The chapters rotate between Lois, Cas, and William’s threads. Cas leaves Birmingham to grieve. Though she’s always loved a confrontation, she learns to let go after years of trying to pin William down. She finds solace by the indifferent sea at Devon. Later, Lois’s segments are devoted to impressions of the days surrounding her father’s memorial service and her mother’s death. Her children and their cousins gather, following Covid-19 protocols; she goes through her parents’ belongings.
The women’s short, impressionistic vignettes are a source of balance against William’s endless monologues. His stream-of-consciousness thoughts flit across the weekend after his job loss, his final days, and everywhere in between. His long-winded, wandering, and associative thoughts have less direction than those of the women in his life. In his mania, he treats as serious what might otherwise be considered mad, upside down, or absurdist. He makes literary references, but they’re obscure; he ruminates on pop culture, art, politics, and religion in a far-fetched manner.
As the cast cycles around each other’s vantage points, they suggest a new way of seeing all together—one that’s both sensible and not. The plot becomes a protracted thought experiment. It taxes, probes, and pushes the boundaries of the genre, using the family’s abiding love for each other to suggest a sympathetic outlook on the world at large. Despite his shortcomings, William’s wife and daughter accept him; and his love for them endures through his estrangement. Lyrical metaphors and allusions are often present in place of their emotions, though; the pace becomes mired in its thoughtfulness, eliciting an estranged, distant mindset.
The Escalator is a sympathetic novel in which a peculiar family is impacted by the predicaments of their era.
Blueink Review (Reviewed: June 2022)
In this tale, members of an English family consider life as it pivots around their mentally unstable husband and father.
The story begins as retired couple William and Cas enjoy a cruise from Genoa to Shanghai. The ocean liner represents a metaphor of sorts for William as he reflects on his recovery from “insanity.” Following a cruise stop in Shanghai, the story is told in alternating points of view, primarily William’s, but also those of Cas and their adult daughter, Lois.
William’s memories shift from the times he was well, moments around the arrival of news “he had been sacked,” and years of mental illness, marked by escalators and other symbols or touchstones and his belief that he’s the pilot of the Concorde, the pope, and a scriptwriter for a popular soap opera. William and Lois also recall their regular meetings at McDonalds when William believes his daughter to be a stalker.
While Cas, who “hated just about everyone,” is markedly different from the kindhearted William, she’s “the love of his life.” Nonetheless, in his illness Cas seems to have abandoned him. Her recollections come from a room she inhabits alone by the sea.
This is an intelligently written, layered story informed by philosophy, symbolism and
introspection. The characters are authentic, their experiences and emotions likely to resonate with readers. However, the story can be difficult to follow as it slips back and forth in time. For example, Cas mourns William’s death, but his recollections follow. Likewise, after the family buries Cas, her viewpoint is very much alive in ensuing paragraphs. Some of the narrative takes place during COVID, but William is stricken by a different virus on the ship; it’s unclear if or how the two are related. The confusion might easily be remedied with clearer transitions in the shifts in time and characters.
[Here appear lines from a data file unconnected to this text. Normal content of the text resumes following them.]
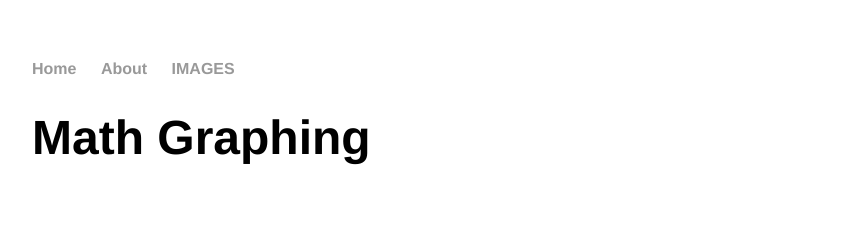
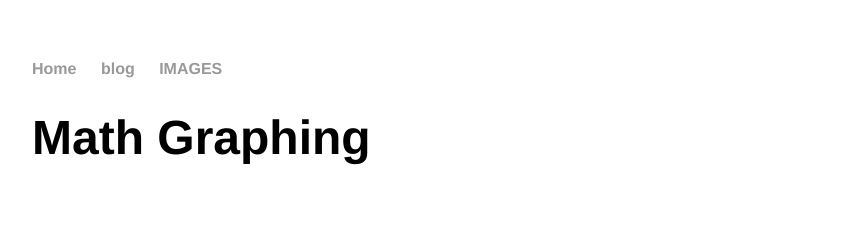
Before and after one commit to rbobkoskie3/rbobkoskie3.github.io, a Jekyll site: the page built from index.html, in a window 1280 px wide. Shown: the top 234 px of the page, without its empty margins (160-1019 px from the left). Built offline with Jekyll 4.4.1, drawn with Linux system fonts in a browser that asks for light colours.

Commit message:
Update default.html

```diff
--- a/_layouts/default.html
+++ b/_layouts/default.html
@@ -9,7 +9,7 @@
 			<nav>
 	    		<ul>
 	        		<li><a href="/">Home</a></li>
-		        	<li><a href="/about">About</a></li>
+		        	<li><a href="/about">blog</a></li>
 	        		<li><a href="/images">IMAGES</a></li>
 	    		</ul>
 			</nav>
```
Difficult timeline aside, this story should appeal to careful readers who enjoy smart
conversations and contemplation of life’s bigger questions.
This is a selection of professional or editorial book reviews of The Escalator, linking to the original review.